It's a safe bet that if oil prices stay around $75 or above, Emerson is likely to see continued order and sales growth in the future. And with CEO David Farr adding digital solutions to Emerson's portfolio by making opportunistic acquisitions, the company is well positioned for growth. 

Introducing Apergy Corporation

You could be forgiven for not having heard of Apergy Corporation (NYSE:APY), because it's only been a listed company since the end of April. The company was spun off from Dover Corp. and comprises a collection of the former Dover's upstream oil and gas businesses. 

Apergy's artificial lift and drilling technologies are almost entirely sold into the onshore rig market, and as you can see in the chart below, the onshore rig count -- the key metric to follow for Apergy's solutions -- has recovered notably better than the offshore rig count in the last five years.

WTI Crude Oil Spot Price Chart

WTI Crude Oil Spot Price data by YCharts.

The point is that the current price of oil has induced a recovery in onshore activity, and the benefits are being seen in Apergy's sales and earnings. The company's second-quarter earnings saw a 19% increase in year-on-year revenue accompanied by a 33% increase in earnings before interest, tax, depreciation, and amortization. Provided oil prices can stay at or exceed current levels, Apergy is likely to see earnings improvement.

Flowserve returns to form

Flowserve Corporation's (NYSE:FLS) engineered and industrial pumps, seals, and valves make it the very definition of a company with exposure to heavy industries. Oil and gas, chemicals, and power currently account for 36%, 22%, and 12%, respectively, of its bookings.

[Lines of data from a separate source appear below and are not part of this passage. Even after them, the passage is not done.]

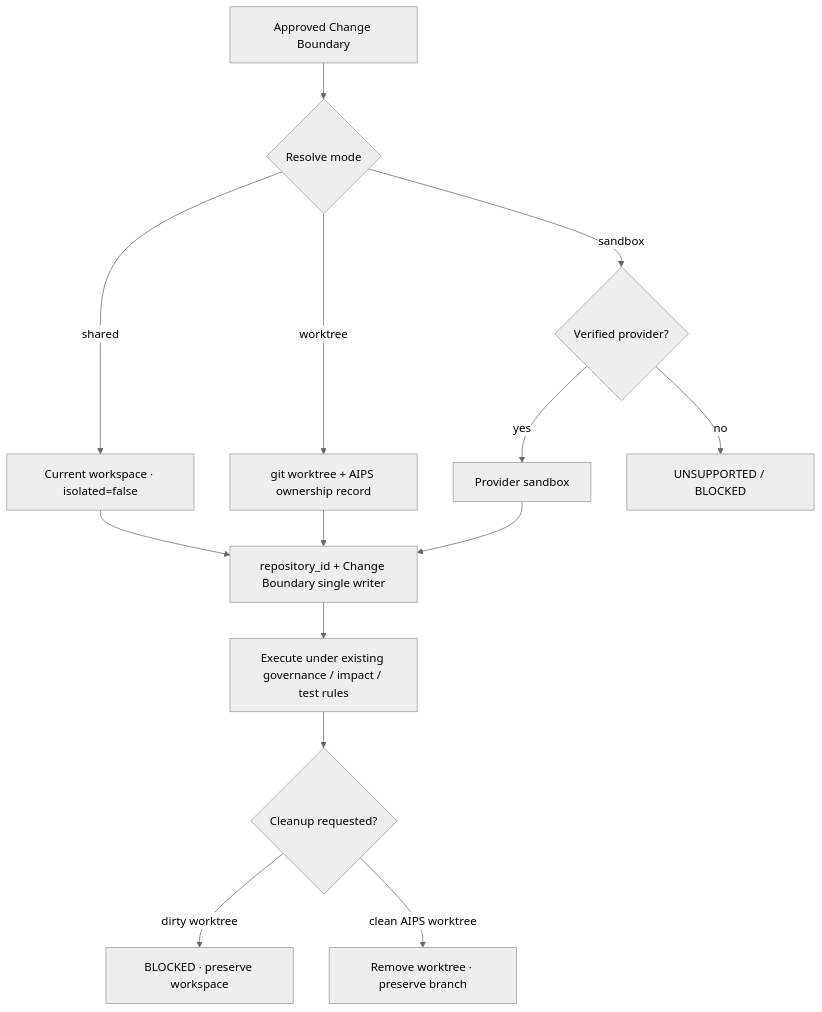
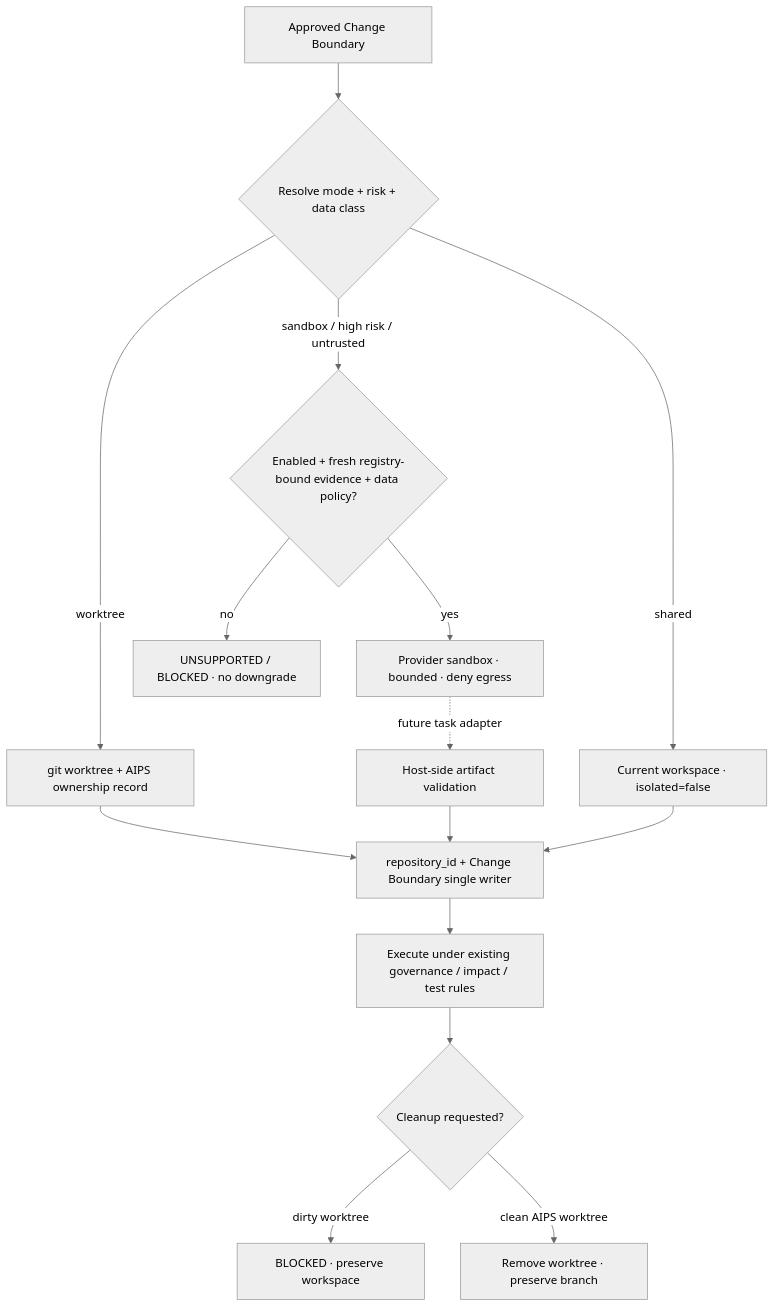
Before and after one commit to LucasLu3918/ai-product-system: diagram 31 of 38 in docs/ARCHITECTURE.md, drawn with Mermaid (neutral theme). The commit also changed 33 other files, not shown here.

Commit message:
feat: add verified sandbox provider foundation

```diff
--- a/docs/ARCHITECTURE.md
+++ b/docs/ARCHITECTURE.md
@@ -722,16 +722,17 @@
 ~~~mermaid
 flowchart TD
-    P[Approved Change Boundary] --> R{Resolve mode}
+    P[Approved Change Boundary] --> R{Resolve mode + risk + data class}
     R -->|shared| SH[Current workspace · isolated=false]
     R -->|worktree| WT[git worktree + AIPS ownership record]
-    R -->|sandbox| SP{Verified provider?}
-    SP -->|yes| SB[Provider sandbox]
-    SP -->|no| B[UNSUPPORTED / BLOCKED]
+    R -->|sandbox / high risk / untrusted| SP{Enabled + fresh registry-bound evidence + data policy?}
+    SP -->|yes| SB[Provider sandbox · bounded · deny egress]
+    SP -->|no| B[UNSUPPORTED / BLOCKED · no downgrade]
     WT --> SW[repository_id + Change Boundary single writer]
-    SB --> SW
+    SB -. future task adapter .-> VAL[Host-side artifact validation]
+    VAL --> SW
     SH --> SW
     SW --> E[Execute under existing governance / impact / test rules]
     E --> C{Cleanup requested?}
     C -->|dirty worktree| K[BLOCKED · preserve workspace]
     C -->|clean AIPS worktree| RM[Remove worktree · preserve branch]
 ~~~
```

As such, the company's original equipment (OE) got hit by the U.S. industrial recession in 2015–2016. No matter; Flowserve currently garners around half of its sales from aftermarket sales, which are relatively stronger in a downturn. Moreover, the increase in oil prices and capital investment in chemicals -- as seen in Emerson's order trends above -- means Flowserve management has cause for optimism.

Indeed, as CEO Scott Rowe pointed out on the company's second-quarter earnings call, "we continue to believe the cycle has reversed course after a multiyear downturn, and we are optimistic that our markets will continue to strengthen."

Recent numbers serve to back up Rowe's optimism. For example, second-quarter OE sales increased 7.9% year on year in constant currency, with aftermarket sales up 10.2% on the same basis. Overall bookings were up 6.8%, with strength in oil and gas (up 12%) and chemicals (up 13%) offset by weakness in power (down 7%).

Moreover, thanks to a combination of improving end markets and management's so-called transformational initiatives, Wall Street analysts expect earnings to grow at a 25% rate in 2018 and 2019.

Three stocks to buy

If you believe that the current trend of rising oil prices is sustainable and/or you are looking to balance your portfolio by buying stocks that benefit from energy price increases, then all three are attractive. Flowserve is recovering from a difficult period, and management still has work to do, so it offers a turnaround story to boot.

Emerson Electric probably has the highest quality of earnings and represents a relatively safe way to play the theme. Meanwhile, Apergy has the biggest exposure to rising energy prices. There's something for every investor in these three companies.

Lee Samaha has no position in any of the stocks mentioned. The Motley Fool has no position in any of the stocks mentioned. The Motley Fool has a disclosure policy.